ASSIGNED TASK: Every record here needs to be retyped exactly.

───── EXERCISE MATERIALS ─────

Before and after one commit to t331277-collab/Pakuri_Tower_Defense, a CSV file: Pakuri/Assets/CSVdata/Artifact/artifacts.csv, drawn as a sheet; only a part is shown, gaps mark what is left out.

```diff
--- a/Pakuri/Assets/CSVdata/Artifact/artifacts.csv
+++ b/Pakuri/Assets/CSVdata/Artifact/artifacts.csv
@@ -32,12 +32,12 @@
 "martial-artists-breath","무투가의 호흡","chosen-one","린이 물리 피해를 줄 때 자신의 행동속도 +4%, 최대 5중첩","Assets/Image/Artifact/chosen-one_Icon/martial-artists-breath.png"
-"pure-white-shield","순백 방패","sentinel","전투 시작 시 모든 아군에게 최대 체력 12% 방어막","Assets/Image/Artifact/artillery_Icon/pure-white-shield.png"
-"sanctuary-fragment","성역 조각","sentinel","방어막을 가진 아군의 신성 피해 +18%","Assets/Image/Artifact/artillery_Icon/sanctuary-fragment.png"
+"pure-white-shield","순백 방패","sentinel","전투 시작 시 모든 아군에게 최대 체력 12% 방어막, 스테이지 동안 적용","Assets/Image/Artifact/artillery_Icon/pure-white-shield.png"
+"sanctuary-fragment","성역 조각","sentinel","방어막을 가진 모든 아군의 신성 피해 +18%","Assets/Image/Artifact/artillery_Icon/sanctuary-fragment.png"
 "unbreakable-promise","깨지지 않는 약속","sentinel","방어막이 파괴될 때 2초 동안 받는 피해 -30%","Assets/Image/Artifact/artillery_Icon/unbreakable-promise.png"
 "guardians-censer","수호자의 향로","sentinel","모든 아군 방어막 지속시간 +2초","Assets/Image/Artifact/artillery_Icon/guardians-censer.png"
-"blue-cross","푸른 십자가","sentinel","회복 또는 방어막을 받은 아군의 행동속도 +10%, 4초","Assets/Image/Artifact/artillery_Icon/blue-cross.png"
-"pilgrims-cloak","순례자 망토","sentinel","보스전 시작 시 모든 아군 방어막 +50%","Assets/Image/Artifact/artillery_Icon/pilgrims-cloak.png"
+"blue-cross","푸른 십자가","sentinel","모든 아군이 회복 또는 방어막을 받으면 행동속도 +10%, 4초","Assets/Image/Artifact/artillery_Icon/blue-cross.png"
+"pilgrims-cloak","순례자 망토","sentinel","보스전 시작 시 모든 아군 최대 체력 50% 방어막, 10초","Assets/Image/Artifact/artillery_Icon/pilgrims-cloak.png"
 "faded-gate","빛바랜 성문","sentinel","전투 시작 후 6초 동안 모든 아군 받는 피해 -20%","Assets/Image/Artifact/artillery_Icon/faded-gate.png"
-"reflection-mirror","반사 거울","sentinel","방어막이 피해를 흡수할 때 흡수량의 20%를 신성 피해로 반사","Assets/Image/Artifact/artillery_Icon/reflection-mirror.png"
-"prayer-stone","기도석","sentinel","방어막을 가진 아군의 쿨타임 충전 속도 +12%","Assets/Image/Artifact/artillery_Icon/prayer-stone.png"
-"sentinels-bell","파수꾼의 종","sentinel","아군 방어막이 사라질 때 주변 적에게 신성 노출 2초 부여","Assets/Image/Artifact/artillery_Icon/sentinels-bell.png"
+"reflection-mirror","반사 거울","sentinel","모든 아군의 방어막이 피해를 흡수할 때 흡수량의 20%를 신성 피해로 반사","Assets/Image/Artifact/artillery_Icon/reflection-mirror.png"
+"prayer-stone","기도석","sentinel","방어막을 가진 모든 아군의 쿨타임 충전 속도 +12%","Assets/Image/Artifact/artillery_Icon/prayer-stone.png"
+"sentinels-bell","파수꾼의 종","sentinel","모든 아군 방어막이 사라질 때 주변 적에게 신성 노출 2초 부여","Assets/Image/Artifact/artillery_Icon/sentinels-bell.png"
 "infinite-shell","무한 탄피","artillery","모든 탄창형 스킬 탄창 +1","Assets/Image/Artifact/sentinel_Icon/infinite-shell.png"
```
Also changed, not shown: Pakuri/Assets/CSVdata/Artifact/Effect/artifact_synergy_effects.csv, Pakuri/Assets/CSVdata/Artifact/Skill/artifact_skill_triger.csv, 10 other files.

─────

SOLUTION TO THIS TASK:
Before and after one commit to t331277-collab/Pakuri_Tower_Defense, a CSV file: Pakuri/Assets/CSVdata/Artifact/artifacts.csv, drawn as a sheet; only a part is shown, gaps mark what is left out.

```diff
--- a/Pakuri/Assets/CSVdata/Artifact/artifacts.csv
+++ b/Pakuri/Assets/CSVdata/Artifact/artifacts.csv
@@ -32,12 +32,12 @@
 "martial-artists-breath","무투가의 호흡","chosen-one","린이 물리 피해를 줄 때 자신의 행동속도 +4%, 최대 5중첩","Assets/Image/Artifact/chosen-one_Icon/martial-artists-breath.png"
-"pure-white-shield","순백 방패","sentinel","전투 시작 시 모든 아군에게 최대 체력 12% 방어막","Assets/Image/Artifact/artillery_Icon/pure-white-shield.png"
-"sanctuary-fragment","성역 조각","sentinel","방어막을 가진 아군의 신성 피해 +18%","Assets/Image/Artifact/artillery_Icon/sanctuary-fragment.png"
+"pure-white-shield","순백 방패","sentinel","전투 시작 시 모든 아군에게 최대 체력 12% 방어막, 스테이지 동안 적용","Assets/Image/Artifact/artillery_Icon/pure-white-shield.png"
+"sanctuary-fragment","성역 조각","sentinel","방어막을 가진 모든 아군의 신성 피해 +18%","Assets/Image/Artifact/artillery_Icon/sanctuary-fragment.png"
 "unbreakable-promise","깨지지 않는 약속","sentinel","방어막이 파괴될 때 2초 동안 받는 피해 -30%","Assets/Image/Artifact/artillery_Icon/unbreakable-promise.png"
 "guardians-censer","수호자의 향로","sentinel","모든 아군 방어막 지속시간 +2초","Assets/Image/Artifact/artillery_Icon/guardians-censer.png"
-"blue-cross","푸른 십자가","sentinel","회복 또는 방어막을 받은 아군의 행동속도 +10%, 4초","Assets/Image/Artifact/artillery_Icon/blue-cross.png"
-"pilgrims-cloak","순례자 망토","sentinel","보스전 시작 시 모든 아군 방어막 +50%","Assets/Image/Artifact/artillery_Icon/pilgrims-cloak.png"
+"blue-cross","푸른 십자가","sentinel","모든 아군이 회복 또는 방어막을 받으면 행동속도 +10%, 4초","Assets/Image/Artifact/artillery_Icon/blue-cross.png"
+"pilgrims-cloak","순례자 망토","sentinel","보스전 시작 시 모든 아군 최대 체력 50% 방어막, 10초","Assets/Image/Artifact/artillery_Icon/pilgrims-cloak.png"
 "faded-gate","빛바랜 성문","sentinel","전투 시작 후 6초 동안 모든 아군 받는 피해 -20%","Assets/Image/Artifact/artillery_Icon/faded-gate.png"
-"reflection-mirror","반사 거울","sentinel","방어막이 피해를 흡수할 때 흡수량의 20%를 신성 피해로 반사","Assets/Image/Artifact/artillery_Icon/reflection-mirror.png"
-"prayer-stone","기도석","sentinel","방어막을 가진 아군의 쿨타임 충전 속도 +12%","Assets/Image/Artifact/artillery_Icon/prayer-stone.png"
-"sentinels-bell","파수꾼의 종","sentinel","아군 방어막이 사라질 때 주변 적에게 신성 노출 2초 부여","Assets/Image/Artifact/artillery_Icon/sentinels-bell.png"
+"reflection-mirror","반사 거울","sentinel","모든 아군의 방어막이 피해를 흡수할 때 흡수량의 20%를 신성 피해로 반사","Assets/Image/Artifact/artillery_Icon/reflection-mirror.png"
+"prayer-stone","기도석","sentinel","방어막을 가진 모든 아군의 쿨타임 충전 속도 +12%","Assets/Image/Artifact/artillery_Icon/prayer-stone.png"
+"sentinels-bell","파수꾼의 종","sentinel","모든 아군 방어막이 사라질 때 주변 적에게 신성 노출 2초 부여","Assets/Image/Artifact/artillery_Icon/sentinels-bell.png"
 "infinite-shell","무한 탄피","artillery","모든 탄창형 스킬 탄창 +1","Assets/Image/Artifact/sentinel_Icon/infinite-shell.png"
```
Also changed, not shown: Pakuri/Assets/CSVdata/Artifact/Effect/artifact_synergy_effects.csv, Pakuri/Assets/CSVdata/Artifact/Skill/artifact_skill_triger.csv, 10 other files.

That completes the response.